** REQUIRED ACTION **
Return all lines of the records that contain the word "Header".

** SUPPLIED MATERIAL **

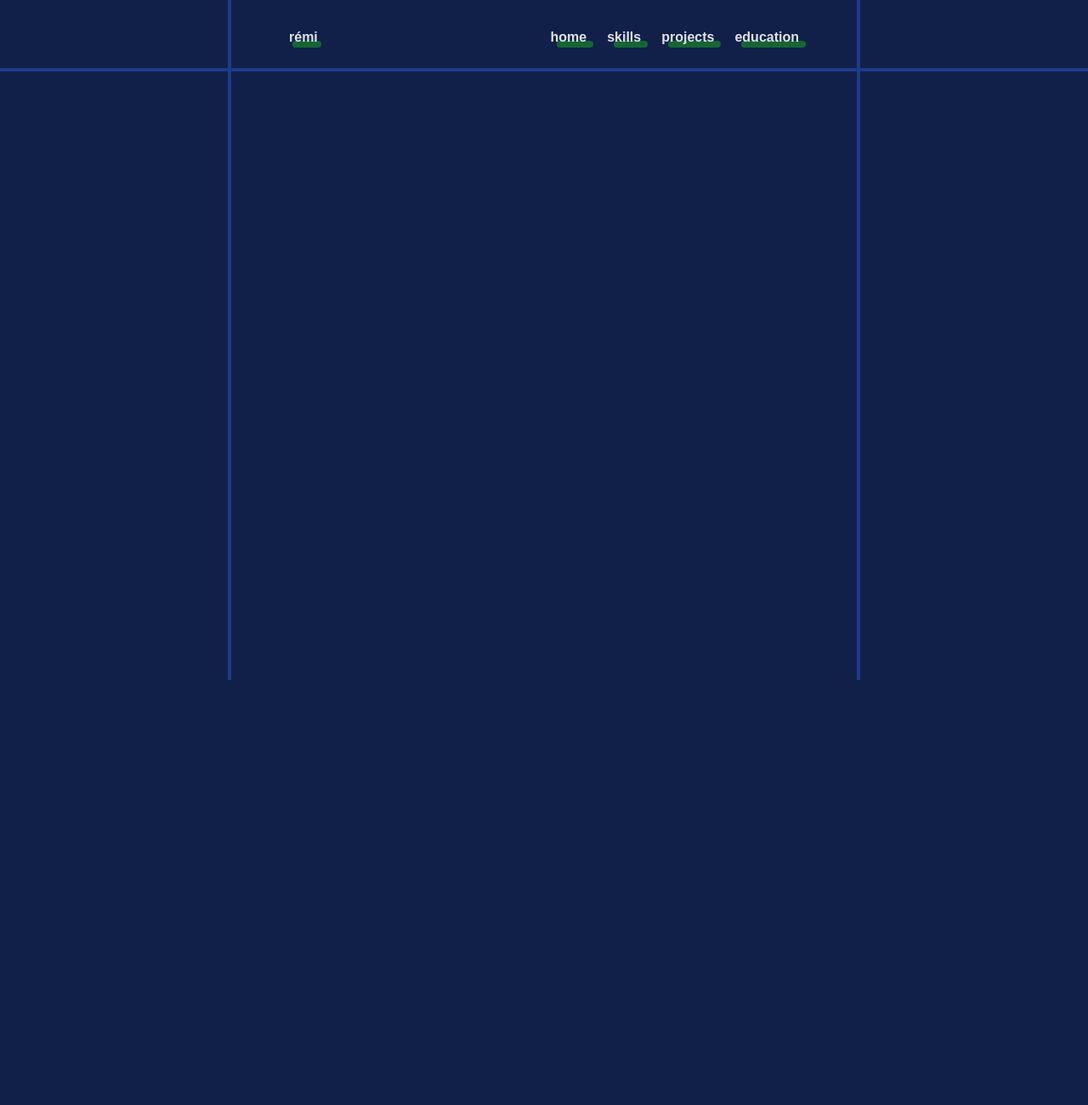
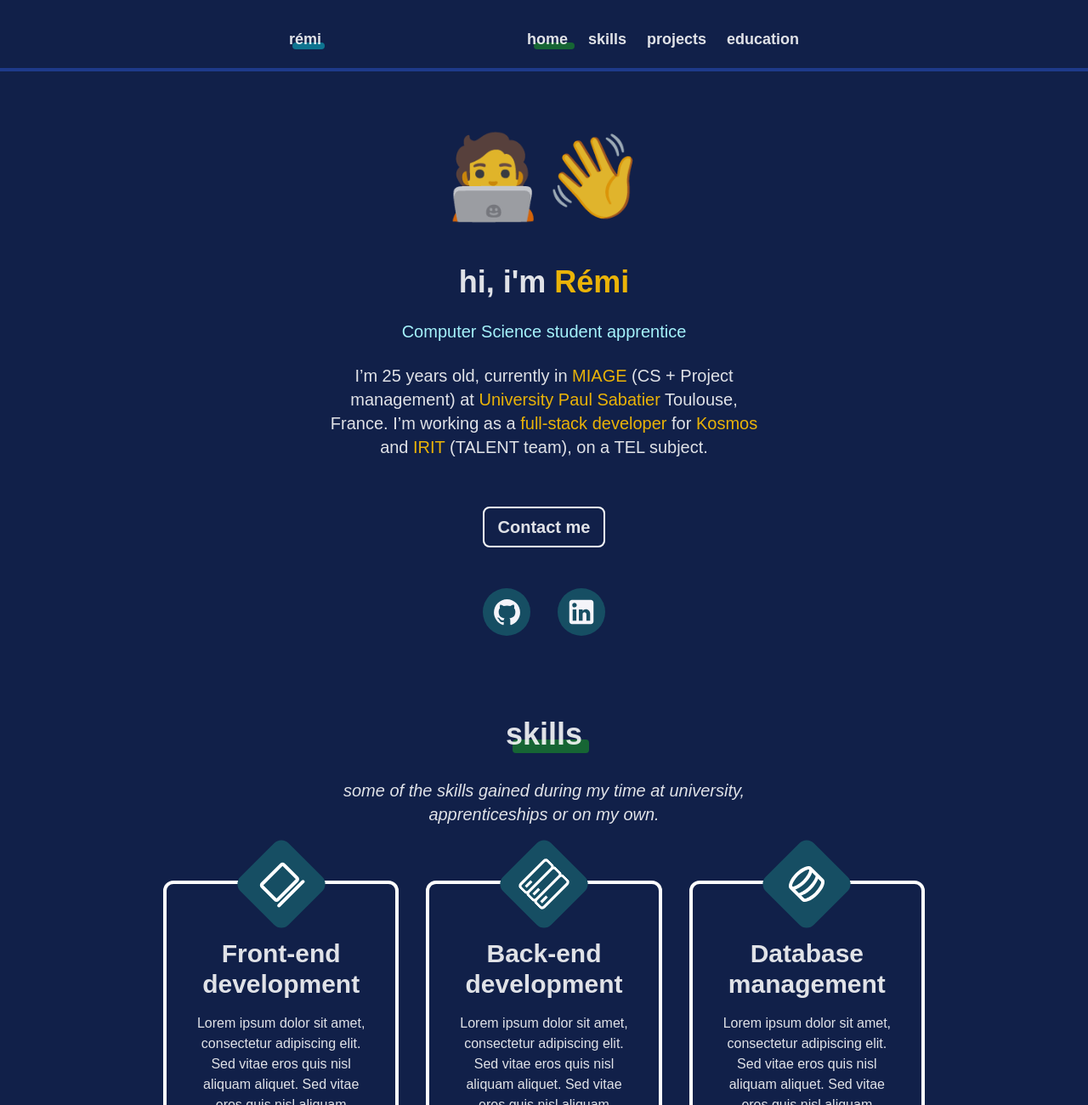
Before and after one commit to RemiSaurel/portfolio, a React (Vite) app: page / in a window 1280 px wide. Shown: the top 1300 px of the page at 85% size. Before the commit the page ends 800 px from the top, so only its background shows below. Built offline with nearby package versions, Linux system fonts and the light colour scheme.

Commit message:
:sparkles: add: main page

```diff
--- a/src/App.tsx
+++ b/src/App.tsx
@@ -1,11 +1,13 @@
 import Header from "./components/Header.tsx";
 import Lines from "./components/Lines.tsx";
+import Main from "./components/Main.tsx";
 
 function App() {
     return (
-        <div className="overflow-y-auto">
+        <div className="overflow-y-auto h-screen">
             <Lines/>
             <Header/>
+            <Main/>
         </div>
     );
 }
--- a/src/components/Header.tsx
+++ b/src/components/Header.tsx
@@ -1,32 +1,55 @@
-function Header () {
-    return <div className="font-bold">
+import { useState } from 'react';
+
+function Header() {
+    const [activeLink, setActiveLink] = useState('');
+    // Setup first link as active
+    if (activeLink === '') {
+        setActiveLink('home');
+    }
+    return (
+        <div className="font-bold text-lg">
             <div className="hidden sm:block absolute top-8 sm:left-[120px] lg:left-[212px] xl:left-[340px]">
                 <a href="#home">rémi</a>
-            <div className="absolute w-full bottom-0 -z-10 -right-1 h-2 bg-green-800 rounded"></div>
+                <div className="absolute w-full bottom-0.5 -z-10 -right-1 h-2 bg-cyan-700 rounded"></div>
             </div>
-        <div className="hidden sm:block absolute top-8 right-[120px] lg:right-[212px] xl:right-[340px]">
+            <nav className="hidden sm:block absolute top-8 right-[120px] lg:right-[212px] xl:right-[340px]">
                 <div className="flex gap-6">
                     <div className="w-fit">
-                    <a href="#home">
+                        <a href="#home" onClick={() => setActiveLink('home')}>
                             home
                         </a>
-                    <div className="relative w-full bottom-2 -z-10 -right-2 h-2 bg-green-800 rounded"></div>
+                        {activeLink === 'home' && (
+                            <div className="relative w-full bottom-2.5 -z-10 -right-2 h-2 bg-green-800 rounded"></div>
+                        )}
                     </div>
                     <div>
-                    <a href="#skills">skills</a>
-                    <div className="relative w-full bottom-2 -z-10 -right-2 h-2 bg-green-800 rounded"></div>
+                        <a href="#skills" onClick={() => setActiveLink('skills')}>
+                            skills
+                        </a>
+                        {activeLink === 'skills' && (
+                            <div className="relative w-full bottom-2.5 -z-10 -right-2 h-2 bg-green-800 rounded"></div>
+                        )}
                     </div>
                     <div>
-                    <a href="#projects">projects</a>
-                    <div className="relative w-full bottom-2 -z-10 -right-2 h-2 bg-green-800 rounded"></div>
+                        <a href="#projects" onClick={() => setActiveLink('projects')}>
+                            projects
+                        </a>
+                        {activeLink === 'projects' && (
+                            <div className="relative w-full bottom-2.5 -z-10 -right-2 h-2 bg-green-800 rounded"></div>
+                        )}
                     </div>
                     <div>
-                    <a href="#education">education</a>
-                    <div className="relative w-full bottom-2 -z-10 -right-2 h-2 bg-green-800 rounded"></div>
+                        <a href="#education" onClick={() => setActiveLink('education')}>
+                            education
+                        </a>
+                        {activeLink === 'education' && (
+                            <div className="relative w-full bottom-2.5 -z-10 -right-2 h-2 bg-green-800 rounded"></div>
+                        )}
                     </div>
                 </div>
+            </nav>
         </div>
-    </div>;
+    );
 }
 
 export default Header;
--- /dev/null
+++ b/src/components/Hero.tsx
@@ -0,0 +1,36 @@
+import github from "../assets/github.svg";
+import linkedin from "../assets/linkedin.svg";
+
+function Hero () {
+    return (
+        <div className="flex flex-col gap-6 items-center justify-center font-medium">
+            <h1 className="text-8xl font-bold mb-8">🧑‍💻👋</h1>
+            <h2 className="text-4xl font-bold">hi, i'm <span className="text-yellow-500">Rémi</span></h2>
+            <p className="text-xl text-cyan-200 text-center">Computer Science student apprentice </p>
+            <p className="text-xl w-4/5 md:w-2/5 text-center mb-8">I’m 25 years old, currently in
+                <span className="text-yellow-500"> MIAGE </span>
+                (CS + Project management) at
+                <span className="text-yellow-500"> University Paul Sabatier </span>
+                Toulouse, France.
+                I’m working as a
+                <span className="text-yellow-500"> full-stack developer </span>
+                for
+                <span className="text-yellow-500"> Kosmos </span>
+                and
+                <span className="text-yellow-500"> IRIT </span>
+                (TALENT team), on a TEL subject.
+            </p>
+            <button className="border-2 border-white rounded-lg text-xl px-4 py-2 font-bold mb-4 hover:bg-yellow-500 hover:text-blue-900 transition-all duration-200">Contact me</button>
+            <div className="flex gap-8">
+                <a className="w-14 h-14 rounded-full bg-cyan-900 mt-2 items-center flex justify-center" href="https://github.com/RemiSaurel">
+                    <img src={github} alt="github"/>
+                </a>
+                <a className="w-14 h-14 rounded-full bg-cyan-900 mt-2 items-center flex justify-center" href="https://www.linkedin.com/in/r%C3%A9mi-saurel/">
+                    <img src={linkedin} alt="linkeding"/>
+                </a>
+            </div>
+        </div>
+    );
+}
+
+export default Hero;
--- a/src/components/Lines.tsx
+++ b/src/components/Lines.tsx
@@ -1,10 +1,7 @@
 function Lines() {
     return (
-        <div className="hidden lines lg:block absolute h-full w-full">
-            <div className="line w-1 h-full absolute bg-blue-900 lg:left-[140px] xl:left-[268px]"></div>
-            <div className="line w-1 h-full absolute bg-blue-900 lg:right-[140px] xl:right-[268px]"></div>
+        <div className="hidden lines h-screen w-screen lg:block absolute -z-10">
             <div className="line w-full h-1 absolute top-20 bg-blue-900"></div>
-            <div className="line"></div>
         </div>
     );
 }
--- /dev/null
+++ b/src/components/Main.tsx
@@ -0,0 +1,13 @@
+import Hero from "./Hero.tsx";
+import Skills from "./Skills.tsx";
+
+function Main() {
+    return (
+        <div className="h-42 absolute top-40 w-full">
+            <Hero/>
+            <Skills/>
+        </div>
+    );
+}
+
+export default Main;
--- /dev/null
+++ b/src/components/Skills.tsx
@@ -0,0 +1,70 @@
+import data_analysis from '../assets/data_analysis.svg';
+import database from '../assets/database.svg';
+import uxui from '../assets/uxui.svg';
+import frontend from '../assets/frontend.svg';
+import backend from '../assets/server.svg';
+import git from '../assets/git.svg';
+
+const skills = [
+    {
+        name: 'Front-end development',
+        logo: frontend,
+        description: 'Lorem ipsum dolor sit amet, consectetur adipiscing elit. Sed vitae eros quis nisl aliquam aliquet. Sed vitae eros quis nisl aliquam aliquet.'
+    },
+    {
+        name: 'Back-end development',
+        logo: backend,
+        description: 'Lorem ipsum dolor sit amet, consectetur adipiscing elit. Sed vitae eros quis nisl aliquam aliquet. Sed vitae eros quis nisl aliquam aliquet.'
+    },
+    {
+        name: 'Database management',
+        logo: database,
+        description: 'Lorem ipsum dolor sit amet, consectetur adipiscing elit. Sed vitae eros quis nisl aliquam aliquet. Sed vitae eros quis nisl aliquam aliquet.'
+    },
+    {
+        name: 'UX / UI Design',
+        logo: uxui,
+        description: 'Lorem ipsum dolor sit amet, consectetur adipiscing elit. Sed vitae eros quis nisl aliquam aliquet. Sed vitae eros quis nisl aliquam aliquet.'
+    },
+    {
+        name: 'Data analysis',
+        logo: data_analysis,
+        description: 'Lorem ipsum dolor sit amet, consectetur adipiscing elit. Sed vitae eros quis nisl aliquam aliquet. Sed vitae eros quis nisl aliquam aliquet.'
+    },
+    {
+        name: 'Git',
+        logo: git,
+        description: 'Lorem ipsum dolor sit amet, consectetur adipiscing elit. Sed vitae eros quis nisl aliquam aliquet. Sed vitae eros quis nisl aliquam aliquet.'
+    },
+]
+
+function Skills () {
+    return (
+        <div className="flex flex-col gap-4 items-center justify-center pt-24">
+            <div
+                className="text-4xl font-bold">
+                skills
+                <div className="relative w-full bottom-3.5 -z-10 -right-2 h-4 bg-green-800 rounded"></div>
+            </div>
+            <p className="text-center italic text-xl w-4/5 md:w-2/5">
+                some of the skills gained during my time at university, apprenticeships or on my own.
+            </p>
+
+            <div className="grid mx-8 gap-8 gap-y-20 mt-12 md:grid-cols-2 md:mx-14 lg:grid-cols-3 lg:mx-48 mb-8">
+                {skills.map((skill) => (
+                    <div className="flex flex-col gap-4 items-center justify-center border-4 border-white rounded-xl px-8 pb-4 group hover:bg-cyan-950 transition-all">
+                        <div className="w-20 h-20 -rotate-45 bg-cyan-900 relative -top-10 transition-all duration-500 rounded-xl group-hover:rotate-0 ">
+                            <div className="flex justify-center items-center h-full">
+                                <img src={skill.logo} className="w-12 h-12"/>
+                            </div>
+                        </div>
+                        <div className="text-3xl font-bold text-center -mt-8">{skill.name}</div>
+                        <div className="text-center w-full">{skill.description}</div>
+                    </div>
+                ))}
+            </div>
+        </div>
+);
+}
+
+export default Skills;
--- a/src/index.css
+++ b/src/index.css
@@ -17,3 +17,12 @@
   -moz-osx-font-smoothing: grayscale;
   -webkit-text-size-adjust: 100%;
 }
+
+/* index.css */
+html,
+body,
+#root {
+  height: 100%;
+  margin: 0;
+  padding: 0;
+}
```
Also changed, not shown: src/assets/github.svg (added), src/assets/linkedin.svg (added). Lines whose indentation alone changed are shown as unchanged.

** SOLUTION **
 import Header from "./components/Header.tsx";
             <Header/>
--- a/src/components/Header.tsx
+++ b/src/components/Header.tsx
-function Header () {
+function Header() {
 export default Header;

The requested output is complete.